Scientists at the USDA, Wildlife Services' National Wildlife Research Center have shown that reproductive inhibition is an effective method for reducing local populations of some bird species. None of the studies, however, have had to meaningfully incorporate loss of statistical power through predation events on nests or eggs. We expect a crippling reduction in sample size (i.e., nests, eggs, nestlings, and fledglings) to occur over the course of any field experiment intended to measure the effects of reproductive inhibition on RWBL. Thus, developing a methodology to reduce predation of nests is a preliminary yet necessary step in the process of conducting any subsequent field-level tests.

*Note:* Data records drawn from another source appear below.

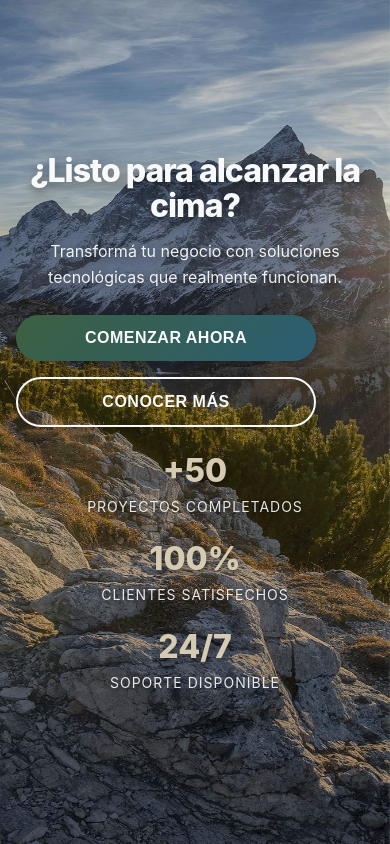
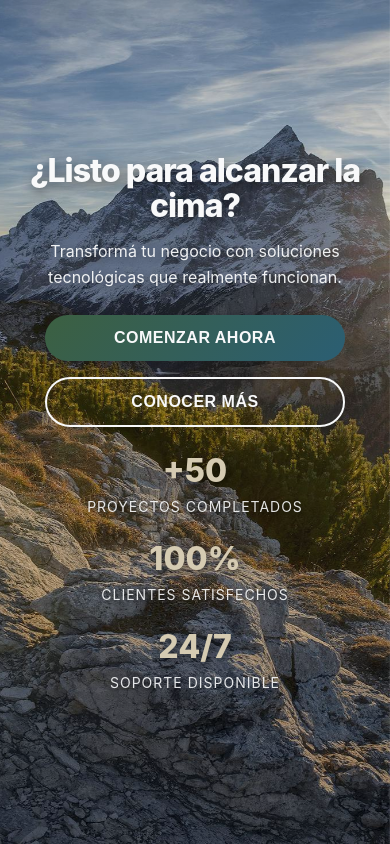
Before and after one commit to tobiasderene/ibice, a React (Create React App) app: page / in a window 390 px wide. Shown: the part 4818-5662 px from the top of the page. Built offline with nearby package versions, Linux system fonts and the light colour scheme.

Commit message:
cta changes

```diff
--- a/src/styles/CTA.css
+++ b/src/styles/CTA.css
@@ -3,7 +3,7 @@
   position: relative;
   width: 100%;
   min-height: 100svh; /* altura exacta viewport en mobile */
-  height: 100%;
+  height: 100vh;
   overflow: hidden;
   background: linear-gradient(135deg, #0a1128, #2B5E73);
   display: flex;
@@ -245,6 +245,7 @@
   .cta-buttons {
     flex-direction: column;
     width: 100%;
+    align-items: center;
   }
   .cta-action-button {
     width: 100%;
```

We assessed the efficacy of 2.54-cm x 2.54-cm woven wire cylinders (measuring 366- cm height x 183-cm diameter) for reducing mammalian predation on nests of RWBL. If effective at reducing nest predation, we will use these exclusion devices to enhance sample sizes in future experiments designed to assess effects of reproductive inhibition by chemical or physical methods on annual productivity of RWBL.